### [What to do]
Among the entries that follow, find the lines containing the string "band" and copy them.

=== Data extract ===

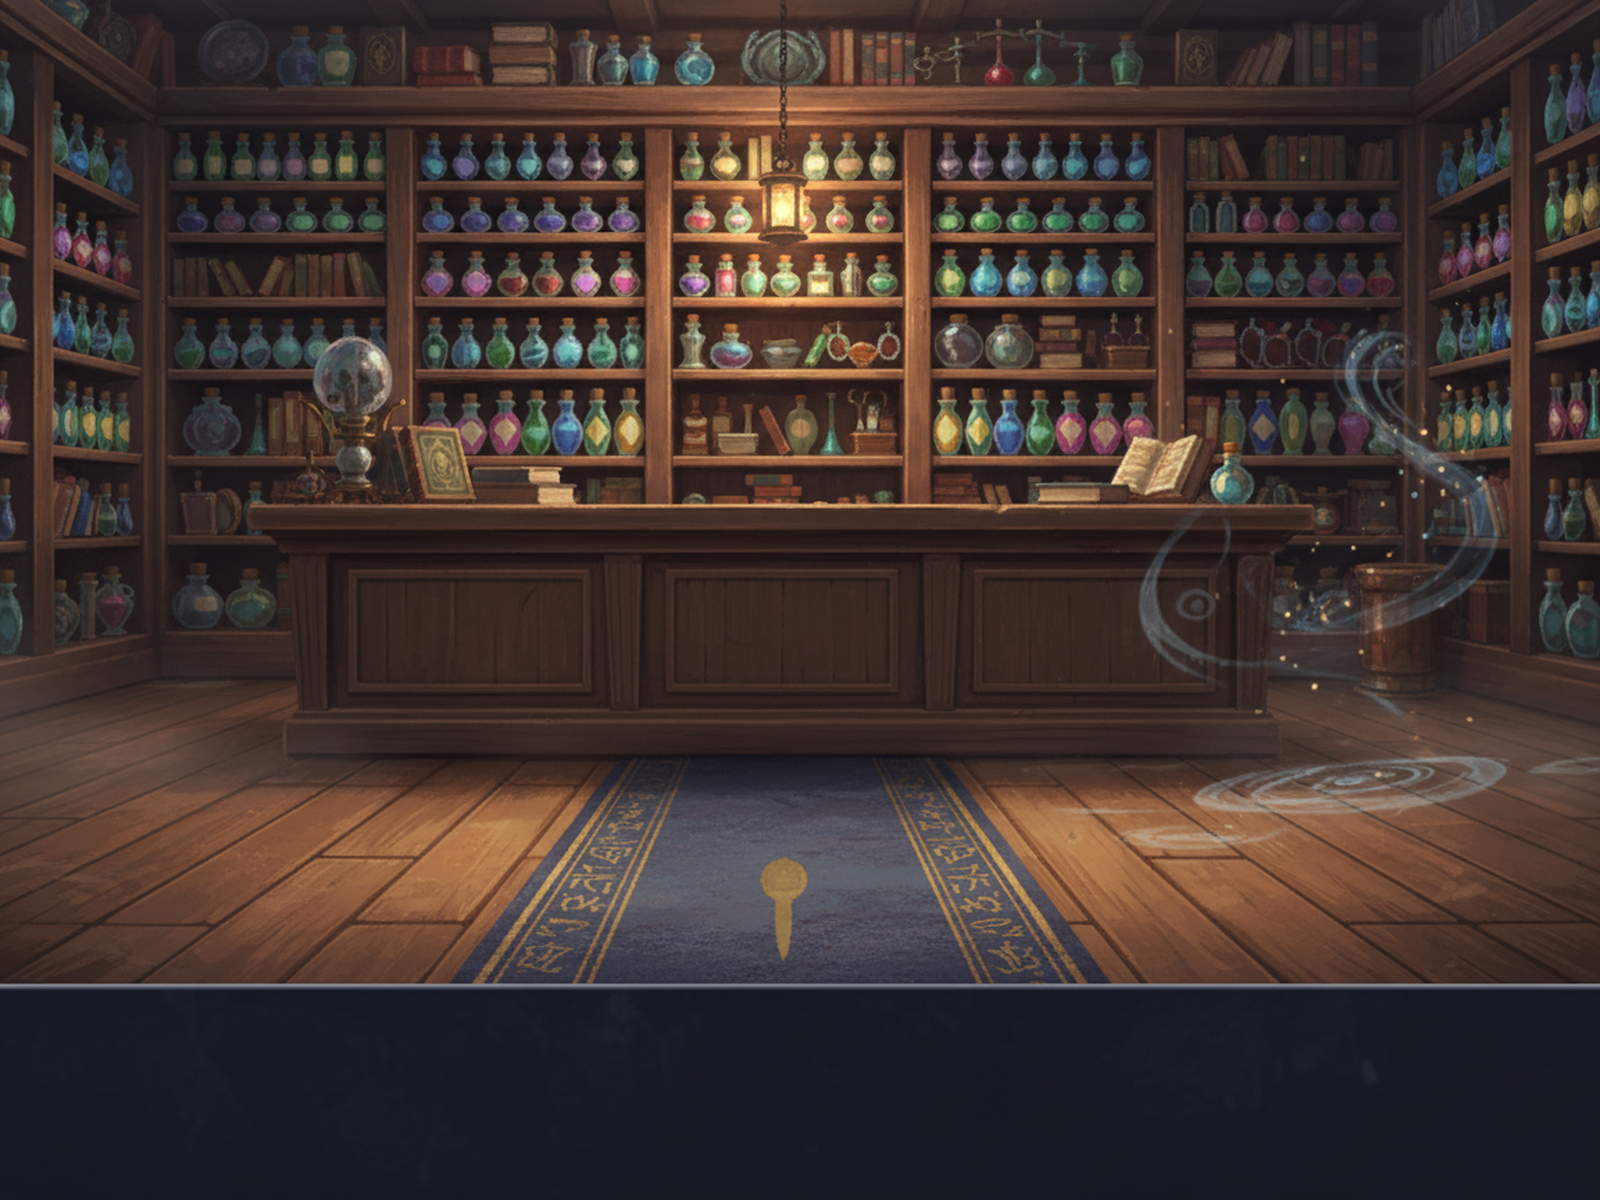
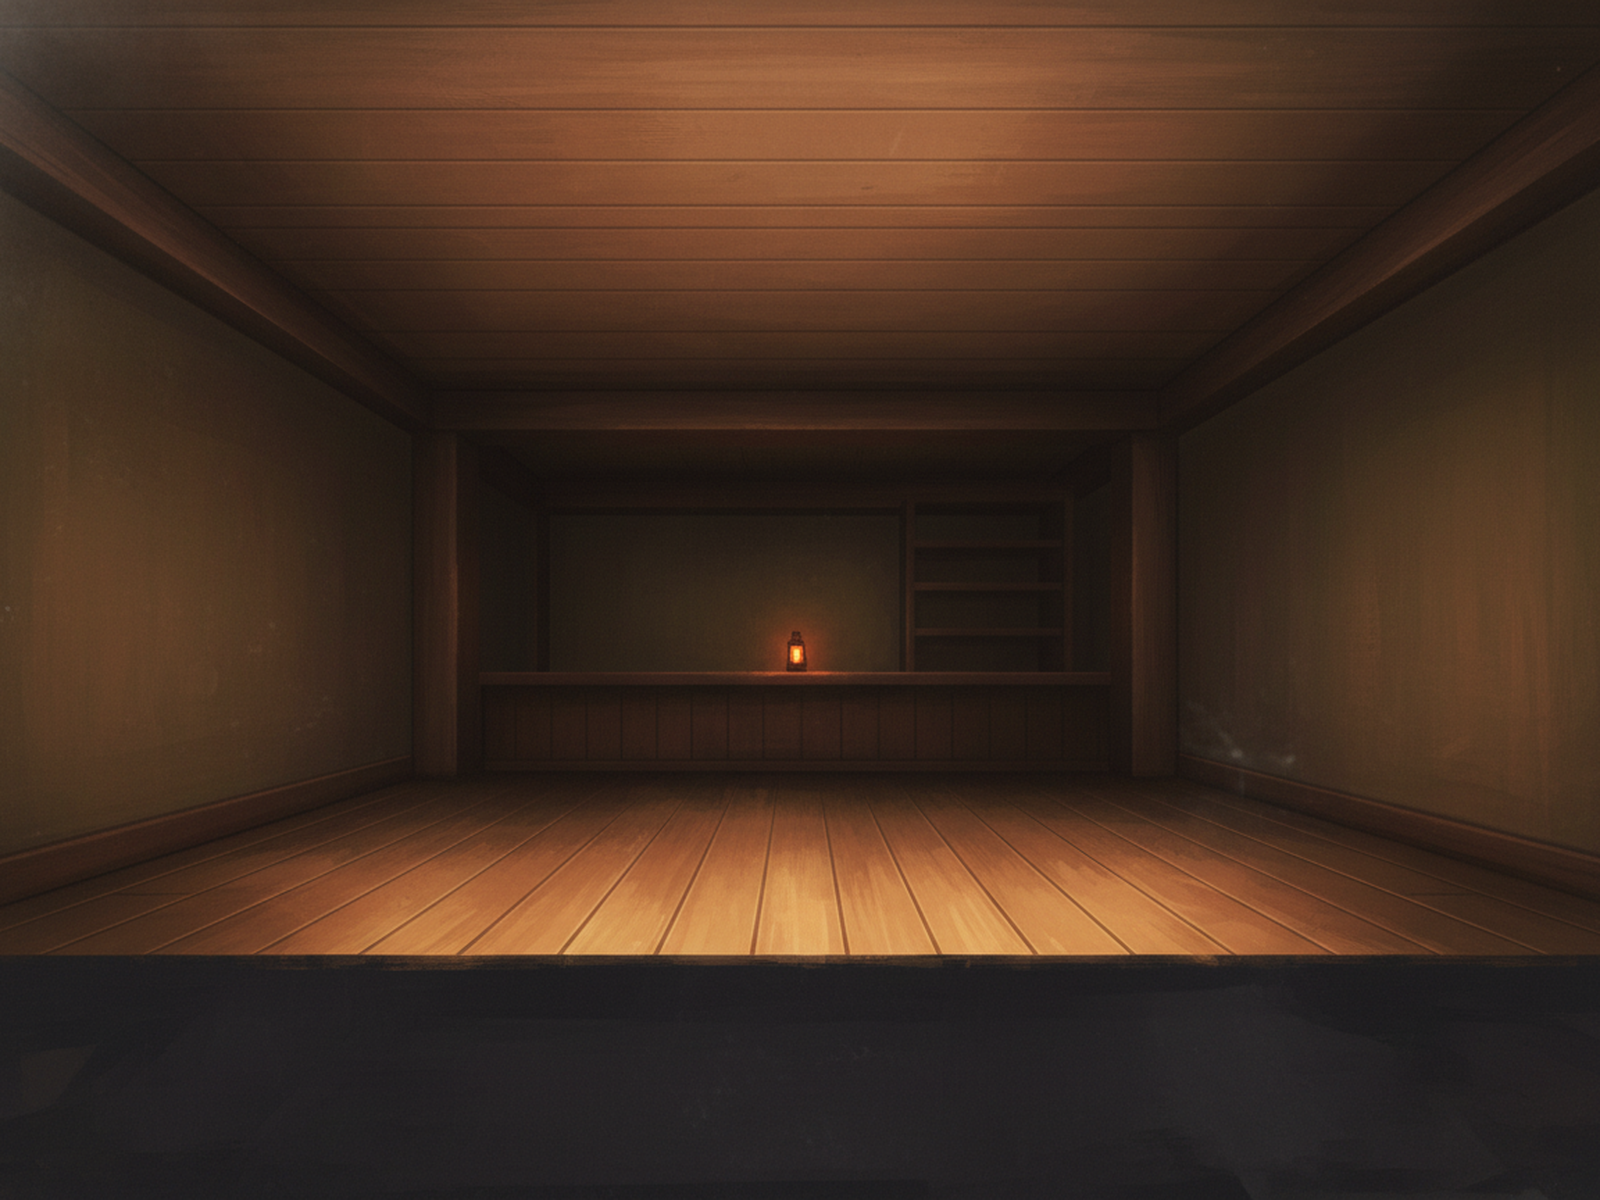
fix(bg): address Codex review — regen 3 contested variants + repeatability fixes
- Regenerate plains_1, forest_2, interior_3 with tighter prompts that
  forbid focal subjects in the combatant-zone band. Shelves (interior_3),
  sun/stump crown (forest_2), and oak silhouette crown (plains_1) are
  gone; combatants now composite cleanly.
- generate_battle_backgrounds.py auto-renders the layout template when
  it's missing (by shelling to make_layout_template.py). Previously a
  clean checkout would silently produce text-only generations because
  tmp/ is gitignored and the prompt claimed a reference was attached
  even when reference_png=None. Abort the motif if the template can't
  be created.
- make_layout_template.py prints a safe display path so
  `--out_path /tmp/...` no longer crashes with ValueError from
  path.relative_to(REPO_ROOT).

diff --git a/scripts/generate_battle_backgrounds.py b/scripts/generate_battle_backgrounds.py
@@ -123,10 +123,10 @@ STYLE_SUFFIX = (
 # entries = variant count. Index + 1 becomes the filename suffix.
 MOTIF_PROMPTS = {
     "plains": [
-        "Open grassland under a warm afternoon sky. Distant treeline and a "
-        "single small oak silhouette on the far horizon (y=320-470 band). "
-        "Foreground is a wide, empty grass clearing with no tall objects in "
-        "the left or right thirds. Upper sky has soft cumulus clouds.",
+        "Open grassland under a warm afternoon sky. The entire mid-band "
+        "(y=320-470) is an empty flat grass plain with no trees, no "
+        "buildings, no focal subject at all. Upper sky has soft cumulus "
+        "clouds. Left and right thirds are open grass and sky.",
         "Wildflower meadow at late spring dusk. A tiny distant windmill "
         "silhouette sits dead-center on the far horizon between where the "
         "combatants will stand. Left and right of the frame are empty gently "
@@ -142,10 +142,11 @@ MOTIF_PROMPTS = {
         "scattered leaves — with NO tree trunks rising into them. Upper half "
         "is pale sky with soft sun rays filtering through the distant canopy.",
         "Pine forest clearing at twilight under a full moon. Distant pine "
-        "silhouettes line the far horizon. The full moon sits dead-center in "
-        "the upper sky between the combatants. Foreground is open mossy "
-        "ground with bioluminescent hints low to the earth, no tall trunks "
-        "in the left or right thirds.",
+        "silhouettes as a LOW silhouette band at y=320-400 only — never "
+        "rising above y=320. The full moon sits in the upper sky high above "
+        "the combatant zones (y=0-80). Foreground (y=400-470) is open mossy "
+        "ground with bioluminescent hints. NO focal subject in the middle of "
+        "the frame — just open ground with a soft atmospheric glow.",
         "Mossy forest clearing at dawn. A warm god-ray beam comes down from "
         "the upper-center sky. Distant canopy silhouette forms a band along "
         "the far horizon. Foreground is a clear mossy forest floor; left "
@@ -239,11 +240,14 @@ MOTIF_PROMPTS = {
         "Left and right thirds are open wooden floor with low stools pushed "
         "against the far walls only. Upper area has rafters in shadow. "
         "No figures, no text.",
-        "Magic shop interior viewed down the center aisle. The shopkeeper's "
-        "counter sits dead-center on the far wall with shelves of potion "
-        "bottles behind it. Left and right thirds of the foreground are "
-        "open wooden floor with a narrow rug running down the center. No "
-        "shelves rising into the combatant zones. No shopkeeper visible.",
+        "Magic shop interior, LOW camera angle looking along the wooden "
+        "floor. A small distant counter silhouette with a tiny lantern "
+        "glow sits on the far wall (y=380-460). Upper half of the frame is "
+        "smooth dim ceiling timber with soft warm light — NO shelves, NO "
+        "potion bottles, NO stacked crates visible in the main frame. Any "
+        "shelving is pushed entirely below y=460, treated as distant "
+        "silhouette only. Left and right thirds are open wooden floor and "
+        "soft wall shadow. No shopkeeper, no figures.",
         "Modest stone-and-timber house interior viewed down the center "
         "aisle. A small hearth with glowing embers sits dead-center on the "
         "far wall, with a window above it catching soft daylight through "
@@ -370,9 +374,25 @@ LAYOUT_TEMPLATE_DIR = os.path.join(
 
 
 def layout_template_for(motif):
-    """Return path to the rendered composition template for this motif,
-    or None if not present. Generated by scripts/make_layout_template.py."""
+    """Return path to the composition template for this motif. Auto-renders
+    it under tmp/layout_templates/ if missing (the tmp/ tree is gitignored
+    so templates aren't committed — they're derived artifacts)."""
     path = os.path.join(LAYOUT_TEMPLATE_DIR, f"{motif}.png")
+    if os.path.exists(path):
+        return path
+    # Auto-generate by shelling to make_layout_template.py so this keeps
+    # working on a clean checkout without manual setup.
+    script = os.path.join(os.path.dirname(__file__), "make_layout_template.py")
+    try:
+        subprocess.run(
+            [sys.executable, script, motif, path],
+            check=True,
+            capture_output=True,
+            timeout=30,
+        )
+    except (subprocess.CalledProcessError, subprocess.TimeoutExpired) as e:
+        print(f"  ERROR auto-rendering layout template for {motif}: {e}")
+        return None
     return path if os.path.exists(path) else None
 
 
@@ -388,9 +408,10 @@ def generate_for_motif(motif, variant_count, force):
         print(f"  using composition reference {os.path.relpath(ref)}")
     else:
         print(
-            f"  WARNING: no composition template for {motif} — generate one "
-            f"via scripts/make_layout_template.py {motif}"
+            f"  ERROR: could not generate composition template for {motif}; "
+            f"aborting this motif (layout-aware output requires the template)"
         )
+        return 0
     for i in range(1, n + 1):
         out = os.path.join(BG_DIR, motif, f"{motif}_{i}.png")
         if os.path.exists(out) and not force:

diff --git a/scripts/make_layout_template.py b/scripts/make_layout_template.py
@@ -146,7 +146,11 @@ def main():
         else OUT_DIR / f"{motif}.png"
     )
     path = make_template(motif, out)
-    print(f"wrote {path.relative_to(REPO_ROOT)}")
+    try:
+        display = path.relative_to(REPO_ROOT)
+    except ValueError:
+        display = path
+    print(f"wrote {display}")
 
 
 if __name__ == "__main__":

===

### [Answer to this problem]
  forbid focal subjects in the combatant-zone band. Shelves (interior_3),
-        "single small oak silhouette on the far horizon (y=320-470 band). "
+        "Open grassland under a warm afternoon sky. The entire mid-band "
+        "silhouettes as a LOW silhouette band at y=320-400 only — never "
         "the upper-center sky. Distant canopy silhouette forms a band along "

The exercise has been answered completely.